At first it seems logical that Wall Street could end global poverty. Take a simple scenario of a Wall Street employee. If that person earns hundreds of millions of dollars per year, for example, they could choose to donate all but a few million to charities that help alleviate global poverty. They and their family would still be able to live a very luxurious lifestyle, and millions of people around the world would reap enormous benefits from all the donated money. Now, imagine if every millionaire and billionaire did the same thing. It would make a huge difference. But the important question to ask is will Wall Street end global poverty with employee earnings?

John Paulson, a hedge fund manager, earned $5 billion in 2010. While he did donate a portion of that money to charity,  most of the money went to organizations that were less about social change. Paulson’s largest donations went to a business school in New York ($20 million) and the Central Park Conservancy ($100 million). Those donations aren’t bad, since giving any money to any charity is certainly commendable, but that $120 million may have gone further if it had gone to help starving children or provide clean drinking water to the poorest areas of the world.
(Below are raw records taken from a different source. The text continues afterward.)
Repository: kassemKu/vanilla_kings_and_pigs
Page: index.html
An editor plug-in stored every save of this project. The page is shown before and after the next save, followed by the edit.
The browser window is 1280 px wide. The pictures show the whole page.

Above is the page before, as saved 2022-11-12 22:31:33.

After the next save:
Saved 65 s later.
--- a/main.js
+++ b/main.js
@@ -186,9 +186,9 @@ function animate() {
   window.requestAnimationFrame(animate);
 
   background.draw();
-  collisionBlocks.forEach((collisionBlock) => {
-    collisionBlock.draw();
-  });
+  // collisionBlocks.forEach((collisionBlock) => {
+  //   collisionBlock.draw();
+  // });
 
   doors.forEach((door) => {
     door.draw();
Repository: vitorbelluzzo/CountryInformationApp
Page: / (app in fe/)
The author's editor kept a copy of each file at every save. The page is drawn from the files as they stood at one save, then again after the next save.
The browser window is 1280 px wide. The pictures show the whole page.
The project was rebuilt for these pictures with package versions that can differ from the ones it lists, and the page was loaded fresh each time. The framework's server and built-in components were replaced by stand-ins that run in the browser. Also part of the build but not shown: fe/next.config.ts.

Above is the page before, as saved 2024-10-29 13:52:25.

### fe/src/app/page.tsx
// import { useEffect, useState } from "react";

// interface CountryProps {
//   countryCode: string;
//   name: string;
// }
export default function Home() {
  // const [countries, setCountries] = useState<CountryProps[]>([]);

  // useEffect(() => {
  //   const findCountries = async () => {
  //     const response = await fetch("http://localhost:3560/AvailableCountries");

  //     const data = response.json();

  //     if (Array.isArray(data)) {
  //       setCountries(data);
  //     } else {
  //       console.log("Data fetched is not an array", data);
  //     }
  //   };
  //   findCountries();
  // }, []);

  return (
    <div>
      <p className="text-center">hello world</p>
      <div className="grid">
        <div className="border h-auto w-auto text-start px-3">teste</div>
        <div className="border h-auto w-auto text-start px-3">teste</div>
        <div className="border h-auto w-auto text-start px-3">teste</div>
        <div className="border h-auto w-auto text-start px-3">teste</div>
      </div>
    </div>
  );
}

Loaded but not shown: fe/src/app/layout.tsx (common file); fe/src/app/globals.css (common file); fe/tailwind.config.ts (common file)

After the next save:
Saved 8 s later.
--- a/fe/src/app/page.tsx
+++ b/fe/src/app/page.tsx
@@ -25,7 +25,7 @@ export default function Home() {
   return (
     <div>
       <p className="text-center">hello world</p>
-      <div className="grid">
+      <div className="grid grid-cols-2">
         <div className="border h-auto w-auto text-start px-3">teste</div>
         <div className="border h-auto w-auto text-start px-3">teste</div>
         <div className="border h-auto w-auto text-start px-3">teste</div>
Paulson certainly isn’t the only person to do this, since many people (billionaires and everyday employees) choose to give money to charities that are closest to them personally. Whether it’s the college from which they graduated, an animal shelter, or even a videogame organization, many people feel compelled to give back to charities or organizations that helped them, and may not consider the fact that there could be better uses for their money. So while it’s certainly not a bad thing for Wall Street millionaires and billionaires to donate to charities that touch their personal lives, in order to benefit the most number of people in the most significant ways, it could be wiser to donate to a charity that focuses on saving lives.

Katie Brockman
Source: New York Magazine
Photo: American Security Project